==== Material for the task

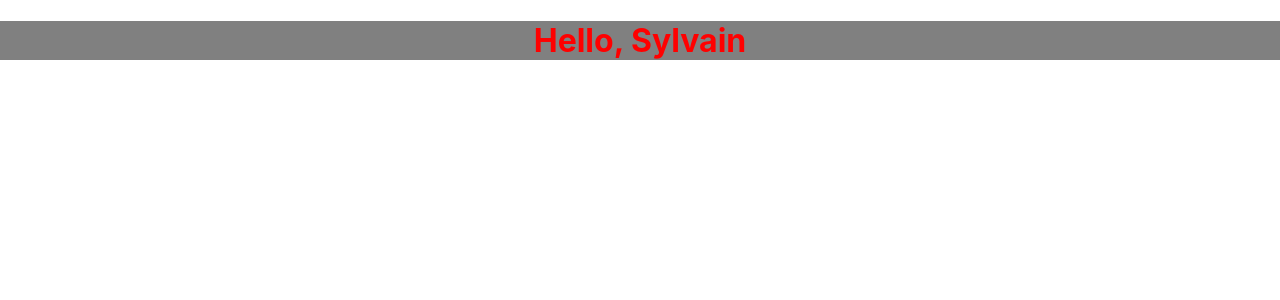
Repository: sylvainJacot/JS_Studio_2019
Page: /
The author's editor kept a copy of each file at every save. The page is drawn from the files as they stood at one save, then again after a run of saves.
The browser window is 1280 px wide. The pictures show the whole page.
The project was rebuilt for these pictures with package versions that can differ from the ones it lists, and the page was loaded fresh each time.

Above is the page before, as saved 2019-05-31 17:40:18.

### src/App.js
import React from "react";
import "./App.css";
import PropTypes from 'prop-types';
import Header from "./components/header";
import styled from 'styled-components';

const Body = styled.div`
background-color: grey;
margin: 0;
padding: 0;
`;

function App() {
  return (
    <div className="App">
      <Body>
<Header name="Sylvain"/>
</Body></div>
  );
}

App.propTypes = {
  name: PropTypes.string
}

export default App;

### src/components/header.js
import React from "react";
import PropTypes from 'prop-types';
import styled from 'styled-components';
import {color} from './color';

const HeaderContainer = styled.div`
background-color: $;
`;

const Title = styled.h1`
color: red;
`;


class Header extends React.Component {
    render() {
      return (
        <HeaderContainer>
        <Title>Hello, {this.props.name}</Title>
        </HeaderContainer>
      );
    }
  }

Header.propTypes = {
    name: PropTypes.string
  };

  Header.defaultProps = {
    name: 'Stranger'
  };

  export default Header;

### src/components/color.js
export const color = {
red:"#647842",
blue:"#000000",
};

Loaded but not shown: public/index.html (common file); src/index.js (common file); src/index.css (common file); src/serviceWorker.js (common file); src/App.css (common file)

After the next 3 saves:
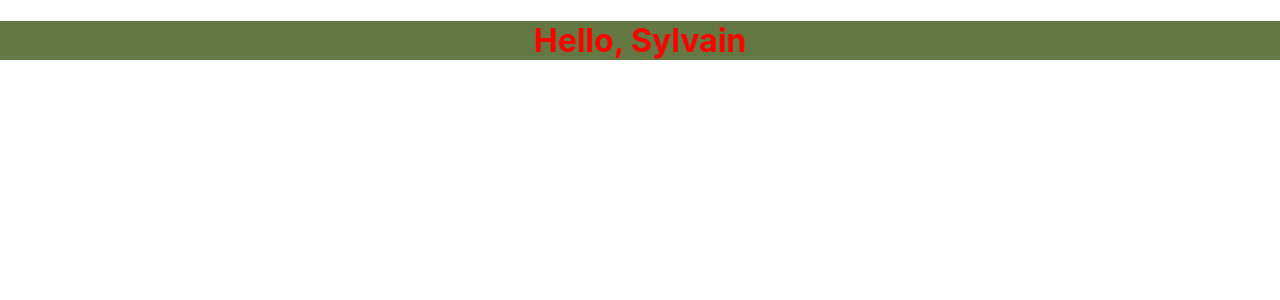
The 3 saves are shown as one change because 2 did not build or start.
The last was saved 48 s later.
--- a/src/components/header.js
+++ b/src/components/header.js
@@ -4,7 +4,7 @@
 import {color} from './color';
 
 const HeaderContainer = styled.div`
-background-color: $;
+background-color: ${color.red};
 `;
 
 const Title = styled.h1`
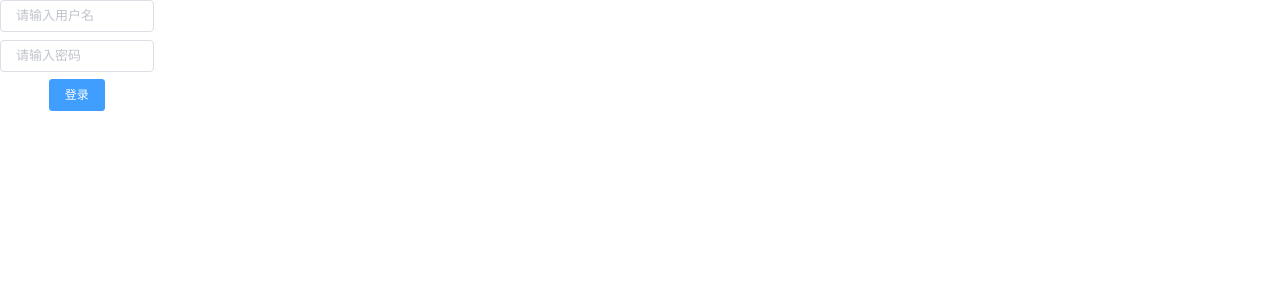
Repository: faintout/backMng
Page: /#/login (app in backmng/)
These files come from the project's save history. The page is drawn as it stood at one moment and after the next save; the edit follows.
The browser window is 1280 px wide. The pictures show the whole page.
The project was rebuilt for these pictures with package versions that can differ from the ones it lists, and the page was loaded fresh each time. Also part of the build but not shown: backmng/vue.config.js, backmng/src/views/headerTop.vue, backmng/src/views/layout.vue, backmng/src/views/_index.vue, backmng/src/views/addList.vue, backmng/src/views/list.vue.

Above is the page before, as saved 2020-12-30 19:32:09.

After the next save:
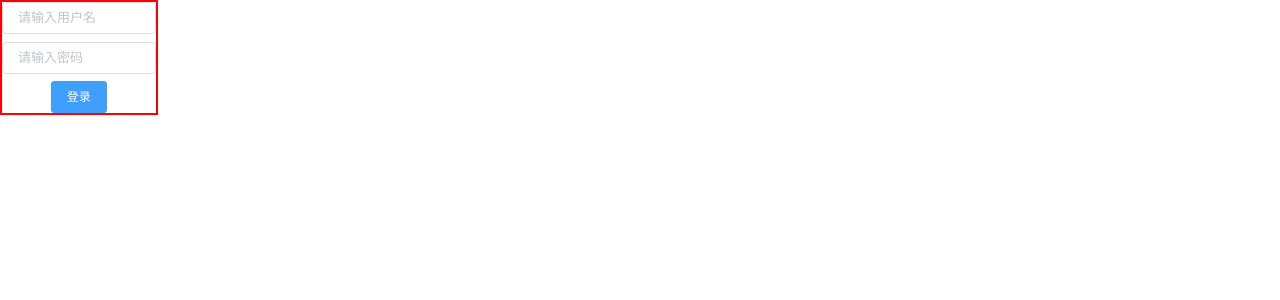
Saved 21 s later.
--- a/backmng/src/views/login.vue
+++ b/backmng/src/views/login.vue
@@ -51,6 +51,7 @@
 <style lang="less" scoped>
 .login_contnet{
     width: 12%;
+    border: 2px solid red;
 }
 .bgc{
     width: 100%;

========

Using the entries above, extract exactly the lines from the one that contains "padding: 0;" through the one that contains "The 3 saves". Do not carry over any pictures.

Result below:
padding: 0;
`;

function App() {
  return (
    <div className="App">
      <Body>
<Header name="Sylvain"/>
</Body></div>
  );
}

App.propTypes = {
  name: PropTypes.string
}

export default App;

### src/components/header.js
import React from "react";
import PropTypes from 'prop-types';
import styled from 'styled-components';
import {color} from './color';

const HeaderContainer = styled.div`
background-color: $;
`;

const Title = styled.h1`
color: red;
`;


class Header extends React.Component {
    render() {
      return (
        <HeaderContainer>
        <Title>Hello, {this.props.name}</Title>
        </HeaderContainer>
      );
    }
  }

Header.propTypes = {
    name: PropTypes.string
  };

  Header.defaultProps = {
    name: 'Stranger'
  };

  export default Header;

### src/components/color.js
export const color = {
red:"#647842",
blue:"#000000",
};

Loaded but not shown: public/index.html (common file); src/index.js (common file); src/index.css (common file); src/serviceWorker.js (common file); src/App.css (common file)

After the next 3 saves:
The 3 saves are shown as one change because 2 did not build or start.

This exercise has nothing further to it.